• Your goal
Nothing but a number belongs in the answer: how many lines of the records below contain the string "Performs".

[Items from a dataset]
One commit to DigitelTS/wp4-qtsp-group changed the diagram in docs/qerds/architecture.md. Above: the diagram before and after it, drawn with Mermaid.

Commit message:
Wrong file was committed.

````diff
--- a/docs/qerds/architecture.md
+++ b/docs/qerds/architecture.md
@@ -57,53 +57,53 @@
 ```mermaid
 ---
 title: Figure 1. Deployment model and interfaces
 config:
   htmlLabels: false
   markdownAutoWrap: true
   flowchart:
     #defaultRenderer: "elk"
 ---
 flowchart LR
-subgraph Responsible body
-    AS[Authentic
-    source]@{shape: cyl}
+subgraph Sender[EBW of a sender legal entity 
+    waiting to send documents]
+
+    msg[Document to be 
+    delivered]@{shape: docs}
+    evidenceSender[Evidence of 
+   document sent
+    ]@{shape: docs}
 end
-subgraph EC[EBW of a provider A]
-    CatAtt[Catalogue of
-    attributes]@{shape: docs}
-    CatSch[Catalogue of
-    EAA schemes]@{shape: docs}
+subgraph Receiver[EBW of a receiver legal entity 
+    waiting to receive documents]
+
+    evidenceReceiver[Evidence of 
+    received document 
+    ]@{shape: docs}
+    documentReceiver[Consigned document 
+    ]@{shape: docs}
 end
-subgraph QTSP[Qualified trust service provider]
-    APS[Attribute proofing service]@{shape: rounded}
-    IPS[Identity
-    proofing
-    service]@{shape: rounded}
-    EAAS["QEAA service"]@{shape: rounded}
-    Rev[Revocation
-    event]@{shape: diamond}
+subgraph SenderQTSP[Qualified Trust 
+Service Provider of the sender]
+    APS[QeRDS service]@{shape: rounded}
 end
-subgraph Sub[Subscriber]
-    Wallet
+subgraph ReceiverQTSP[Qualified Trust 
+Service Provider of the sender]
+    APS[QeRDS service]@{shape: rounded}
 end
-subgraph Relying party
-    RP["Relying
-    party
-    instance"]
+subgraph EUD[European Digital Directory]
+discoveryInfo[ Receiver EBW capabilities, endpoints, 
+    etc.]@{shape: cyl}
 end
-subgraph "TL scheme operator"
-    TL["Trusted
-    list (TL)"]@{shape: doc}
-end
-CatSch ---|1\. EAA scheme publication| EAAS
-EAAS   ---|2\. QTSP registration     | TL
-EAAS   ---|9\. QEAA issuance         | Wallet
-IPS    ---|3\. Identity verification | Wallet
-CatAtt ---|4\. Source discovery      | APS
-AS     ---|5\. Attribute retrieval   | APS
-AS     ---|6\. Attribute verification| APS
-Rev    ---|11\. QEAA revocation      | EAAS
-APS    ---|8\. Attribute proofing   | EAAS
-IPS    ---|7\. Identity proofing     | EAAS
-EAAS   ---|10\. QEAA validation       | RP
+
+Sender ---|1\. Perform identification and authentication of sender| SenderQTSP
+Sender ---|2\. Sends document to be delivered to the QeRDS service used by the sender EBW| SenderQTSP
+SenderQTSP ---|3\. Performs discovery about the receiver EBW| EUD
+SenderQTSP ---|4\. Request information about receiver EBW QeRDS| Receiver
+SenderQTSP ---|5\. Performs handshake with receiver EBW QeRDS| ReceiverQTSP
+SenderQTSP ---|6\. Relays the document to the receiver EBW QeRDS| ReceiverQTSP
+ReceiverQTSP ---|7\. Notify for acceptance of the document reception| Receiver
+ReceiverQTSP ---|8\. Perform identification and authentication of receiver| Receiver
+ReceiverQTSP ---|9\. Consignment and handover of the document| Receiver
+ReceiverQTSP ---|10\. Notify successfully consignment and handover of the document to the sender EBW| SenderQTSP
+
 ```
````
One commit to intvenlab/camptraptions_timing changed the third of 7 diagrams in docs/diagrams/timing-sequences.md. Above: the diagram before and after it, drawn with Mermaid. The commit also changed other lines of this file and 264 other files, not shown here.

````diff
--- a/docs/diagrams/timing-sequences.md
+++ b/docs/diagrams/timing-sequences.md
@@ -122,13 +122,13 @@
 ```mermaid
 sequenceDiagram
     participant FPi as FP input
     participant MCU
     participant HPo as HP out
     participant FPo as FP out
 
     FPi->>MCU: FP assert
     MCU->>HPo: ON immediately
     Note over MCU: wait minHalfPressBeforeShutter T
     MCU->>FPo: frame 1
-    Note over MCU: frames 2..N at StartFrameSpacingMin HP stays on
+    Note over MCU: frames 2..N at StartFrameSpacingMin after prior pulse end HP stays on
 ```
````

• Response box
2